*What you are asked to do*: Check every line of the entries below for "stored", and copy the lines that have it.

::: Records shown

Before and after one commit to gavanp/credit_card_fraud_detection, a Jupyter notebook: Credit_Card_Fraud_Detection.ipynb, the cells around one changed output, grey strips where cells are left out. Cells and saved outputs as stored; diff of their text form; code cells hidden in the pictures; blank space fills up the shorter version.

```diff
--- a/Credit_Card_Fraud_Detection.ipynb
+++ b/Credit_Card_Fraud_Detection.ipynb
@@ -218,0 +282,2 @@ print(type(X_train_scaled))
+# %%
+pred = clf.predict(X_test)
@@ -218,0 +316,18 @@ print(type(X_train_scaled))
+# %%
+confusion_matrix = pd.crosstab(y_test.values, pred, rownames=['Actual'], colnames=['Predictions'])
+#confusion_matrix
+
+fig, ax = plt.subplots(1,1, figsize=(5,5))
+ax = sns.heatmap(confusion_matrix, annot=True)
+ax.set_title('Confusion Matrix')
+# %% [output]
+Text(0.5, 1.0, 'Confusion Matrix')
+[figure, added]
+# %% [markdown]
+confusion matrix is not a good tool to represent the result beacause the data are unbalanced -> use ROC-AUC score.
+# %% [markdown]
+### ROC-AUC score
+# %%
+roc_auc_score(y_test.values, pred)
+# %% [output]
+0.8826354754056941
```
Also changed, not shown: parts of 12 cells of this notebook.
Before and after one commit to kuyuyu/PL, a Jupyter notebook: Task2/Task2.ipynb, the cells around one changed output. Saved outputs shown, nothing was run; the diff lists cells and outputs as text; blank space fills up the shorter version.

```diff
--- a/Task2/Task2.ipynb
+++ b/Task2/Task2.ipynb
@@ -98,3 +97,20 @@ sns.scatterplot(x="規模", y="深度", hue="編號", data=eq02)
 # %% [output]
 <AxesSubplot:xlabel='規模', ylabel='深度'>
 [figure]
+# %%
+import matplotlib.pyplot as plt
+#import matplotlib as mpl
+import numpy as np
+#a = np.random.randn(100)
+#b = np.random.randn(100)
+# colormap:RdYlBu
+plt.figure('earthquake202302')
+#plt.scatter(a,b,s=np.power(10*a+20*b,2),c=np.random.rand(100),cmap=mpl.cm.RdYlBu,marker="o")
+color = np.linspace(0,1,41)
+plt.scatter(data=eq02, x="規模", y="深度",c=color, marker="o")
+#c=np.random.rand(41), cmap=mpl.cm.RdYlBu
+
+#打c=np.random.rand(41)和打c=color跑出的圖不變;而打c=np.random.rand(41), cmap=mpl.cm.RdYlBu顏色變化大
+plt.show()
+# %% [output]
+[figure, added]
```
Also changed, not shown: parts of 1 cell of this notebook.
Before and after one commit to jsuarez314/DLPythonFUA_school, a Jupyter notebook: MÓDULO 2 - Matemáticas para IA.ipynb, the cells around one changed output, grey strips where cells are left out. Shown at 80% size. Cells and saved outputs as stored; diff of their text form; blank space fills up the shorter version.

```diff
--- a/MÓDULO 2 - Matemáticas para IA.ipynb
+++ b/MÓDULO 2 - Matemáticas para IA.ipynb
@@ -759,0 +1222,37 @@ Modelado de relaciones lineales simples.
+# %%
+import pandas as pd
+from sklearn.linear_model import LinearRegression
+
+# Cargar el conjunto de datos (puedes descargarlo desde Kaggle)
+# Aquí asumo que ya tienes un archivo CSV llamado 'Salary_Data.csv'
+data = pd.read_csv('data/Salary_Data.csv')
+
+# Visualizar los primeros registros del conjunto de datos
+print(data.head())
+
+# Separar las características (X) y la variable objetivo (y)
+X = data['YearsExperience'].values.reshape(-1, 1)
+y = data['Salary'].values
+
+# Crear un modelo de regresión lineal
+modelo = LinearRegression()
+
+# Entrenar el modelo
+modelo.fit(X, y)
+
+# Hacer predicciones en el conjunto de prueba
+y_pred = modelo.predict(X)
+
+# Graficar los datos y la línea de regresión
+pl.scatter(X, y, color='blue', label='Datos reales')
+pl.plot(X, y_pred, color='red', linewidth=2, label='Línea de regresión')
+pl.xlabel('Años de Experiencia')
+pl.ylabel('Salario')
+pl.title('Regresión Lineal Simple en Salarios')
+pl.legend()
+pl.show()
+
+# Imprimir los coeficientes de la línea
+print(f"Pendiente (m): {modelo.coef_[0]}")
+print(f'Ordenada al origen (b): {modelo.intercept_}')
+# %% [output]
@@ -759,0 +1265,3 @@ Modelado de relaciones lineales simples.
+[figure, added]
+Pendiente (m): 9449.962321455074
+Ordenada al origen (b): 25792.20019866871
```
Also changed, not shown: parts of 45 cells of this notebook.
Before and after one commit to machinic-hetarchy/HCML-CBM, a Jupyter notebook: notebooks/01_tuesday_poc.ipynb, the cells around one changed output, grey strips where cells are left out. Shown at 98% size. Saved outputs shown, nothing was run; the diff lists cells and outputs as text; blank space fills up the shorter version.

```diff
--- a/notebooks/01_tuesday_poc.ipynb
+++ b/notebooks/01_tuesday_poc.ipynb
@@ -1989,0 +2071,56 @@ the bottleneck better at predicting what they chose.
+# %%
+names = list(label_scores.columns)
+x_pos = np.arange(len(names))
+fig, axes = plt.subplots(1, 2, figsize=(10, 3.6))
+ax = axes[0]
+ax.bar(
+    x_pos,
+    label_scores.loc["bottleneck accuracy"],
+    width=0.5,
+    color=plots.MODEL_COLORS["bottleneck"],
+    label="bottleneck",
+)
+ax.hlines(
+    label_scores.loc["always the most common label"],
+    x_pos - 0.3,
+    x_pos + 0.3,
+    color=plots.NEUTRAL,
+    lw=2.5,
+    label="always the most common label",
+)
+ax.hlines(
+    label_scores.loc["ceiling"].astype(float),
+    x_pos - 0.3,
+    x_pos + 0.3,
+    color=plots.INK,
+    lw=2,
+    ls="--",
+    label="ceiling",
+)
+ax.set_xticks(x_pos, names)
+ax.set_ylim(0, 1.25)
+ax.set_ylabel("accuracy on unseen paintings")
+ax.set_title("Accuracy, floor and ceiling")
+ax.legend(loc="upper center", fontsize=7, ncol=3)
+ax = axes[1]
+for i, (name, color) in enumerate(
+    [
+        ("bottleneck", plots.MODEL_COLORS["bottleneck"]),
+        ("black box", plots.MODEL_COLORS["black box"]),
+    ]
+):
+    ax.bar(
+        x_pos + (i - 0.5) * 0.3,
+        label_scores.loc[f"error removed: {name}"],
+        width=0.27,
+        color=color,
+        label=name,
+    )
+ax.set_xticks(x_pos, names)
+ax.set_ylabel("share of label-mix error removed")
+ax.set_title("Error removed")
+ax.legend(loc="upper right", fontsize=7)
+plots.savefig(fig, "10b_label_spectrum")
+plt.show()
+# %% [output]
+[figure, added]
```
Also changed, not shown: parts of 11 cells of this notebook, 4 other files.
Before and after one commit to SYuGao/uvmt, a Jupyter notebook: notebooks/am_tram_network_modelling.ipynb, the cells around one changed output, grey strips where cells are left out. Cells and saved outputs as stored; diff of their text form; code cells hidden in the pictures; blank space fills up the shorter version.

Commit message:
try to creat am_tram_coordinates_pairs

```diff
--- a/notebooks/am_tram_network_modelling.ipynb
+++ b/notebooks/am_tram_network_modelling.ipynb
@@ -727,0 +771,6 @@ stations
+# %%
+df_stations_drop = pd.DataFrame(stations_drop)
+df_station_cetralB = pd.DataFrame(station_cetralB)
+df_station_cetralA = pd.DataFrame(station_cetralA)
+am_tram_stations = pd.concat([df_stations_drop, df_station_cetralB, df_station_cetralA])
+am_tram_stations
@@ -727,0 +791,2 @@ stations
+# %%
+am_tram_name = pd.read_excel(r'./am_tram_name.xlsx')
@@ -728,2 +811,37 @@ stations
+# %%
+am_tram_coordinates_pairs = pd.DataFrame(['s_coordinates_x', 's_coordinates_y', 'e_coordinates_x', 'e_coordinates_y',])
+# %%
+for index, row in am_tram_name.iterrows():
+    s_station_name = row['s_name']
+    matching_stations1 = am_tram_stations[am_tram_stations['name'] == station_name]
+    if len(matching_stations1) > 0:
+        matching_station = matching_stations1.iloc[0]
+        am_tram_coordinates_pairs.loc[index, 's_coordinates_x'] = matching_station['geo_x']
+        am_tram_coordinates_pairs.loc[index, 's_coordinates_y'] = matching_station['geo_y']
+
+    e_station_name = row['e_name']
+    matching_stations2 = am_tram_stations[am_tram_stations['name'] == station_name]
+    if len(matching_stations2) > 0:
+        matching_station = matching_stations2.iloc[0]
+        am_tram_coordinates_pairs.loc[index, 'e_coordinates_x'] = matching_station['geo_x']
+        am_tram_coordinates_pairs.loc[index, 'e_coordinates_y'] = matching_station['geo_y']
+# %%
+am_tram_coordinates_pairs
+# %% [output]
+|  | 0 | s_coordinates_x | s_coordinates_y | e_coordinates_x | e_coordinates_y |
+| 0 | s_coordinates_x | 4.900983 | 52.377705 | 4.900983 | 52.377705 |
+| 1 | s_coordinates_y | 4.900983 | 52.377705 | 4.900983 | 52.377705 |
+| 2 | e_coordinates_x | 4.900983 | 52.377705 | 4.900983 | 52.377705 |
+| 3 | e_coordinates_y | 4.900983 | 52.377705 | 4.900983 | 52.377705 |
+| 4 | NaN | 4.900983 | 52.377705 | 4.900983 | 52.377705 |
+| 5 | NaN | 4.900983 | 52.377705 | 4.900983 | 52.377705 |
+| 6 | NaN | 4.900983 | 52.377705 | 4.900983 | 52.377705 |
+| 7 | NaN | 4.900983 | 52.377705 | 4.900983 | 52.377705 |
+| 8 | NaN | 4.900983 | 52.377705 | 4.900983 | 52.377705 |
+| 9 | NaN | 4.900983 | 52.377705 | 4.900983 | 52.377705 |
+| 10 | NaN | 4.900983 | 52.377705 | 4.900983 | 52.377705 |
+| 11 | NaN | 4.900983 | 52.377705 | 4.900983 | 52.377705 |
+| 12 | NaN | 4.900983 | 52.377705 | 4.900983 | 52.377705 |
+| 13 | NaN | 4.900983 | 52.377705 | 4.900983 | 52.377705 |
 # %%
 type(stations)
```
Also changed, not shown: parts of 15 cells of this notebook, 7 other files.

::::::

*Answer box*:
Before and after one commit to gavanp/credit_card_fraud_detection, a Jupyter notebook: Credit_Card_Fraud_Detection.ipynb, the cells around one changed output, grey strips where cells are left out. Cells and saved outputs as stored; diff of their text form; code cells hidden in the pictures; blank space fills up the shorter version.
Before and after one commit to jsuarez314/DLPythonFUA_school, a Jupyter notebook: MÓDULO 2 - Matemáticas para IA.ipynb, the cells around one changed output, grey strips where cells are left out. Shown at 80% size. Cells and saved outputs as stored; diff of their text form; blank space fills up the shorter version.
Before and after one commit to SYuGao/uvmt, a Jupyter notebook: notebooks/am_tram_network_modelling.ipynb, the cells around one changed output, grey strips where cells are left out. Cells and saved outputs as stored; diff of their text form; code cells hidden in the pictures; blank space fills up the shorter version.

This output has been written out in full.